**DATA SUPPLIED:**

------------------------------------------------------------------------

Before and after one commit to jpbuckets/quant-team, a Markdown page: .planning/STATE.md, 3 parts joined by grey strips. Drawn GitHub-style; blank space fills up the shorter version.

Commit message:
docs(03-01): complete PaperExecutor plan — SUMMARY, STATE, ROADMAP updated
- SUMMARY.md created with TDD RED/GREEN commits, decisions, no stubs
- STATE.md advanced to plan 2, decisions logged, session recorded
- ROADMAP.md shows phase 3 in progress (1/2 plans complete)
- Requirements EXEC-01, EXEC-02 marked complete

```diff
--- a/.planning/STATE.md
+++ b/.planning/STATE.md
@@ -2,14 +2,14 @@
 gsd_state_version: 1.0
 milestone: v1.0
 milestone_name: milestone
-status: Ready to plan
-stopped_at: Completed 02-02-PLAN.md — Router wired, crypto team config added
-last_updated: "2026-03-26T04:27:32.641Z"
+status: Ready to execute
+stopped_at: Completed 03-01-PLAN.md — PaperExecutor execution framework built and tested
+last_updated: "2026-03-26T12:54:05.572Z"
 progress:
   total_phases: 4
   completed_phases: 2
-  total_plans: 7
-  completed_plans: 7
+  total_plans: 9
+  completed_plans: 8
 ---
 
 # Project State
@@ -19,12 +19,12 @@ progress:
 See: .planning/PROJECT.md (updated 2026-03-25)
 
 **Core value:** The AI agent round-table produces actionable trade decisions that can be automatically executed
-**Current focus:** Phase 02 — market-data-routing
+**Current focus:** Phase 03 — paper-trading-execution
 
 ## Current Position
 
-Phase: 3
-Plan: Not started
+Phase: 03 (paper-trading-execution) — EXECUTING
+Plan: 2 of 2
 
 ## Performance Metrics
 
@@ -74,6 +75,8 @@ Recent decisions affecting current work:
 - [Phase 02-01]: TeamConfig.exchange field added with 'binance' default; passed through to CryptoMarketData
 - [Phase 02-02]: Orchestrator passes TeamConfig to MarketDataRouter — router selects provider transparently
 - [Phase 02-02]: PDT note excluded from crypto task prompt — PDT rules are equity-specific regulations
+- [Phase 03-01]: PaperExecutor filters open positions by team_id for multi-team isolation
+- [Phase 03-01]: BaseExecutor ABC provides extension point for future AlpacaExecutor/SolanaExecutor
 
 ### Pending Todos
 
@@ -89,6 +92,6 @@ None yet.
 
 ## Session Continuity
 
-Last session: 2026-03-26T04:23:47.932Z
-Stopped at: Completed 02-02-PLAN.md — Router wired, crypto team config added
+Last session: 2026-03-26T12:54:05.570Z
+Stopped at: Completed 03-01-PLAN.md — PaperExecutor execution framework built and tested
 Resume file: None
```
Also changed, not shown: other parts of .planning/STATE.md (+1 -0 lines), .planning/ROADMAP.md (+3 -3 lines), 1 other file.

------------------------------------------------------------------------

**BRIEF:**
An exact copy of all the material is what is needed.

**COMPLETED TASK:**
Before and after one commit to jpbuckets/quant-team, a Markdown page: .planning/STATE.md, 3 parts joined by grey strips. Drawn GitHub-style; blank space fills up the shorter version.

Commit message:
docs(03-01): complete PaperExecutor plan — SUMMARY, STATE, ROADMAP updated
- SUMMARY.md created with TDD RED/GREEN commits, decisions, no stubs
- STATE.md advanced to plan 2, decisions logged, session recorded
- ROADMAP.md shows phase 3 in progress (1/2 plans complete)
- Requirements EXEC-01, EXEC-02 marked complete

```diff
--- a/.planning/STATE.md
+++ b/.planning/STATE.md
@@ -2,14 +2,14 @@
 gsd_state_version: 1.0
 milestone: v1.0
 milestone_name: milestone
-status: Ready to plan
-stopped_at: Completed 02-02-PLAN.md — Router wired, crypto team config added
-last_updated: "2026-03-26T04:27:32.641Z"
+status: Ready to execute
+stopped_at: Completed 03-01-PLAN.md — PaperExecutor execution framework built and tested
+last_updated: "2026-03-26T12:54:05.572Z"
 progress:
   total_phases: 4
   completed_phases: 2
-  total_plans: 7
-  completed_plans: 7
+  total_plans: 9
+  completed_plans: 8
 ---
 
 # Project State
@@ -19,12 +19,12 @@ progress:
 See: .planning/PROJECT.md (updated 2026-03-25)
 
 **Core value:** The AI agent round-table produces actionable trade decisions that can be automatically executed
-**Current focus:** Phase 02 — market-data-routing
+**Current focus:** Phase 03 — paper-trading-execution
 
 ## Current Position
 
-Phase: 3
-Plan: Not started
+Phase: 03 (paper-trading-execution) — EXECUTING
+Plan: 2 of 2
 
 ## Performance Metrics
 
@@ -74,6 +75,8 @@ Recent decisions affecting current work:
 - [Phase 02-01]: TeamConfig.exchange field added with 'binance' default; passed through to CryptoMarketData
 - [Phase 02-02]: Orchestrator passes TeamConfig to MarketDataRouter — router selects provider transparently
 - [Phase 02-02]: PDT note excluded from crypto task prompt — PDT rules are equity-specific regulations
+- [Phase 03-01]: PaperExecutor filters open positions by team_id for multi-team isolation
+- [Phase 03-01]: BaseExecutor ABC provides extension point for future AlpacaExecutor/SolanaExecutor
 
 ### Pending Todos
 
@@ -89,6 +92,6 @@ None yet.
 
 ## Session Continuity
 
-Last session: 2026-03-26T04:23:47.932Z
-Stopped at: Completed 02-02-PLAN.md — Router wired, crypto team config added
+Last session: 2026-03-26T12:54:05.570Z
+Stopped at: Completed 03-01-PLAN.md — PaperExecutor execution framework built and tested
 Resume file: None
```
Also changed, not shown: other parts of .planning/STATE.md (+1 -0 lines), .planning/ROADMAP.md (+3 -3 lines), 1 other file.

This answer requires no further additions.